f UMass (9-8, 3-2 in the Atlantic 10 Conference) could just play Rhode Island every game...
How about every second game? Or would you settle for once a week?
As the age-old basketball adage says, there's nothing like playing a bad team to cure your problems. And the Rams, 89-50 losers to the Minutemen, are a really, really bad team this year.
It's bad enough to lose Lamar Odom, probable NBA Rookie of the Year, to the draft; and then lose your coach (Jim Harrick, who went to Georgia) as well. But now the usually rambunctious Rams – they have won over 20 games the past four years in a row – have no experience, and little talent, to speak of on their entire roster, or on the coaching staff. Worse, they are run by a rookie point guard (Zack Marbury, the New Jersey Nets' Stephon Marbury's little bro) who doesn't have a clue and, at the same time, is a legend in his own mind.
As that great hoop aficionado, George Bush, would tell you, "They're ba-a-a-d! Bad!"
They were bad enough to make offensively deficient UMass look like the Lakers last Saturday. The Minutemen haven't scored 89 points all year (with the exception of the game against Div. III. American U. of Puerto Rico), In fact, UMass sometimes looks like it would have trouble scoring 89 in an empty gym. But, then again, an empty gym might defend better than Rhode Island did in this game.
UMass, shooting out to a huge lead immediately, turned Marbury over pretty much at will, getting much of its offense off the defense. Then, gaining confidence, even the Minutemen's troubled half court attack got going as the team buried the Rams under an avalanche of easy baskets.
No UMass player, except the three deepest bench guys, shot under 50 percent in this game (the team is shooting just 41% on the year). Besides the usual Chris Kirkland-Monty Mack two-headed attack, the Minutemen received great play from point guard Shannon Crooks (13 points, 4 assists, 5 steals), rookie big man Micah Brand (9 points, 10 rebounds, 2 blocks), and, amazingly, even rarely used forward Winston Smith (9 points, 5 rebounds, 2 steals).
The team shot 51.4 percent from the floor, and 38.5 from trey range. UMass also out-rebounded the Rams 46-38, had 24 assists against only 12 turnovers, and forced Marbury and Co. into 21 miscues.
It was an outstanding effort, one that was unfortunately absent in the week's earlier game, a bitter 57-52 home loss to Dayton.
It was bitter because 13-3 Dayton was a good but beatable team, the kind of squad the Minutemen must take the measure of at home if they are to reach the next plateau and make the NCAA field in March. Let's face it: beating Rhode Island, while important, is one thing. But beating Dayton would have been doubly meaningful in the eyes of the Seeding Committee.
"We played well against Dayton, too," UMass coach Bruiser Flint said. "Except for those eight minutes..."
UMass, in fact, had a 12-point lead during a well-played first half before things turned sour on the offensive end.

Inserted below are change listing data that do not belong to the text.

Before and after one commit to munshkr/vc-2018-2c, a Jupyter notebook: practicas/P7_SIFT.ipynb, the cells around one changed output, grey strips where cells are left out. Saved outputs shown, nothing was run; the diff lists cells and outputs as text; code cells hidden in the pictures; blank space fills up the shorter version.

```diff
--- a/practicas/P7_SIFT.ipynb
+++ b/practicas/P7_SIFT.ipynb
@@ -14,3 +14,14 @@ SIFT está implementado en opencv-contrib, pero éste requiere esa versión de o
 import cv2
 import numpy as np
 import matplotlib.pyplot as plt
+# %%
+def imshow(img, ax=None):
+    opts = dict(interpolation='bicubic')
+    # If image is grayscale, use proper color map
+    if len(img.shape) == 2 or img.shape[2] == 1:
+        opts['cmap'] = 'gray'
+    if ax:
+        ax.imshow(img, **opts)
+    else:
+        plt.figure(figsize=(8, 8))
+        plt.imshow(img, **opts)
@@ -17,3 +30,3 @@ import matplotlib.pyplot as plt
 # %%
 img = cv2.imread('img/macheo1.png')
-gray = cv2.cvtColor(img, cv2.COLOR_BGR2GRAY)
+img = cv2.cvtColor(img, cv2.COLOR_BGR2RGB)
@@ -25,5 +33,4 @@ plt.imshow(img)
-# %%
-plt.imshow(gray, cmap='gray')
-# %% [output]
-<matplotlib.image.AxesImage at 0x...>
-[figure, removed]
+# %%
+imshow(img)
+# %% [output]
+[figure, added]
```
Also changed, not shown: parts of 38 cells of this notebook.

Then, in the late going, Monty Mack hit four free throws in a row to bring the Minutemen within 54-52 with 35 seconds to play. UMass then even got the ball back on a turnover, but Chris Kirkland missed an 8-footer and Dayton clinched the game with a couple of free throws.
"Win or lose, the kids are playing hard," Flint said. "They're giving me everything they've got and that is all I can ask for. We just need to hit some shots."
Against teams other than Rhode Island, we might add.
"Against every team, we've been defending and rebounding very well," says Flint. "In fact, I think this is the best defensive team I've ever had here. Because of our quickness, we can press, we can use flexes and everything. But we must gain some confidence and consistency on offense."
UMass is now going on a huge road trip, playing two decent but highly beatable teams, Duquesne and Virginia Tech. Winning both games would give meaning to the apparent momentum the team has gained over the past four games (three good wins and the annoying loss to Dayton).
"Sometimes we actually play better on the road," Flint says. "And this week would be the ideal time to do just that."